━━━ RECORDS FOR PROCESSING ━━━
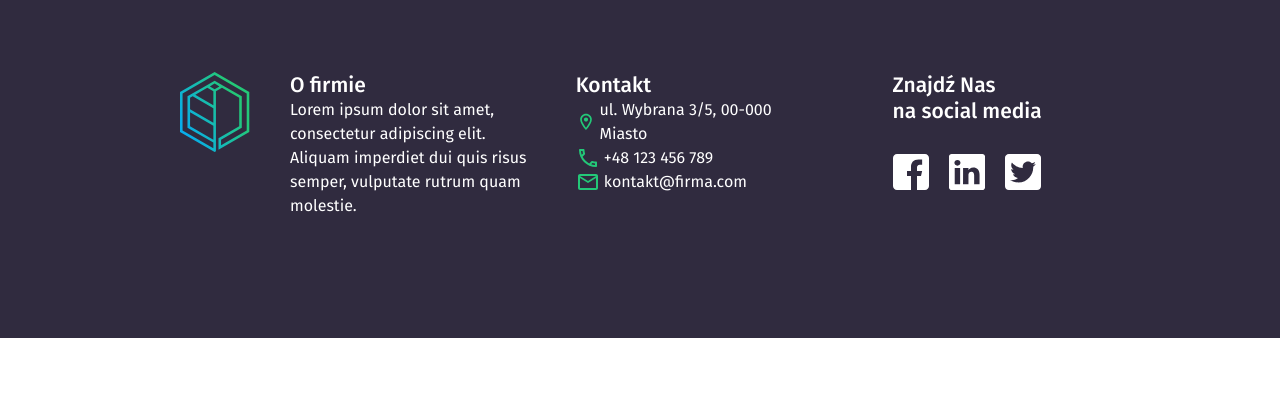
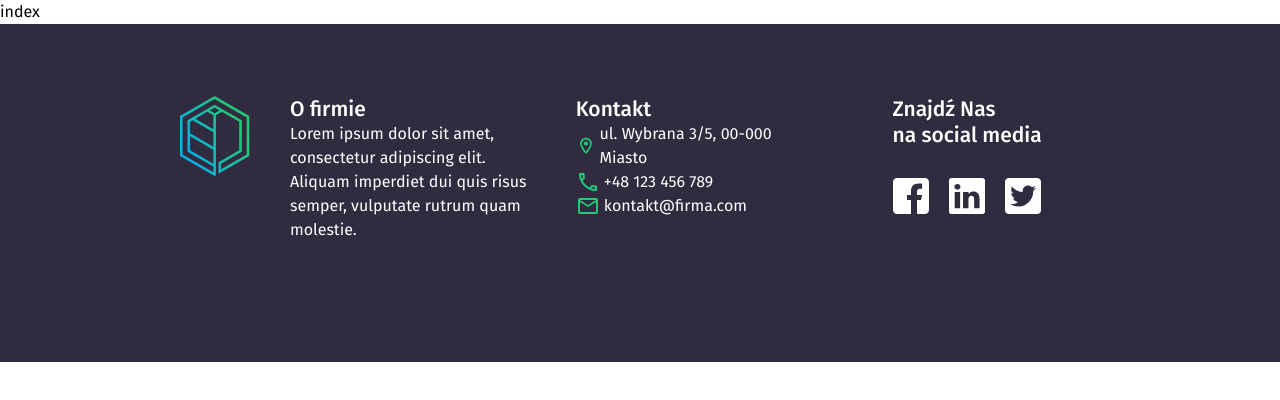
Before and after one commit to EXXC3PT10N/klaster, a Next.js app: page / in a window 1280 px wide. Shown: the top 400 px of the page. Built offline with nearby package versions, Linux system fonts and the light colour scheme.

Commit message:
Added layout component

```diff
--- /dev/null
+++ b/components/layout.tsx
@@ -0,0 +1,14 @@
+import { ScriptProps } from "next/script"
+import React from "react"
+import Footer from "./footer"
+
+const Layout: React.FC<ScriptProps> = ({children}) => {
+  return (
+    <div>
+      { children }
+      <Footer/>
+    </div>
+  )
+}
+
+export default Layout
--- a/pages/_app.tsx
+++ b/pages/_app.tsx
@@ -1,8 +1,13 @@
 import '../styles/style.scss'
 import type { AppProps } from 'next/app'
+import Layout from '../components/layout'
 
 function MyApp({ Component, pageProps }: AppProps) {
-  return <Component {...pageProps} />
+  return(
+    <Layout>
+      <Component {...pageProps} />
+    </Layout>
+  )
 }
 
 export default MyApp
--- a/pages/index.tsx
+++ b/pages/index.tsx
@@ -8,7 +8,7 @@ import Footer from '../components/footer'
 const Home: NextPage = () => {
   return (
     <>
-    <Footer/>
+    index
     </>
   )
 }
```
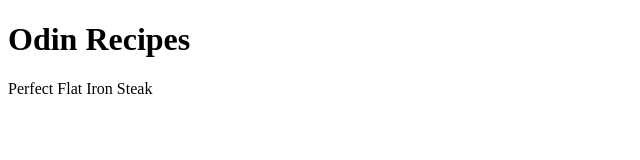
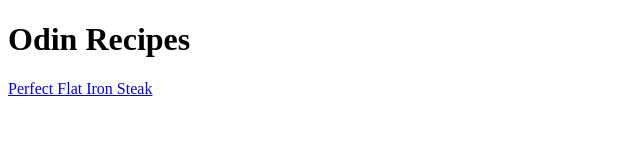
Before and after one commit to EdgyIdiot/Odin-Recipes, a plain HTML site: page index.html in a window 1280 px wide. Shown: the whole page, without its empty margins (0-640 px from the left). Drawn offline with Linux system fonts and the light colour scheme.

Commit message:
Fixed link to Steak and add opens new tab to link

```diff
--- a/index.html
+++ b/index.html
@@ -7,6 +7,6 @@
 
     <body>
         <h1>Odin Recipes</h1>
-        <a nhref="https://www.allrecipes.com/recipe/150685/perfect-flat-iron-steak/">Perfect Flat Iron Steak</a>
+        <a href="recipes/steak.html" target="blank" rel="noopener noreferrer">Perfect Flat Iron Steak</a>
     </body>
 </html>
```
━━━
(TASK DESCRIPTION) Please go through the material and return each line where the word "ScriptProps" appears.

(SOLUTION FOR THIS TASK)
+import { ScriptProps } from "next/script"
+const Layout: React.FC<ScriptProps> = ({children}) => {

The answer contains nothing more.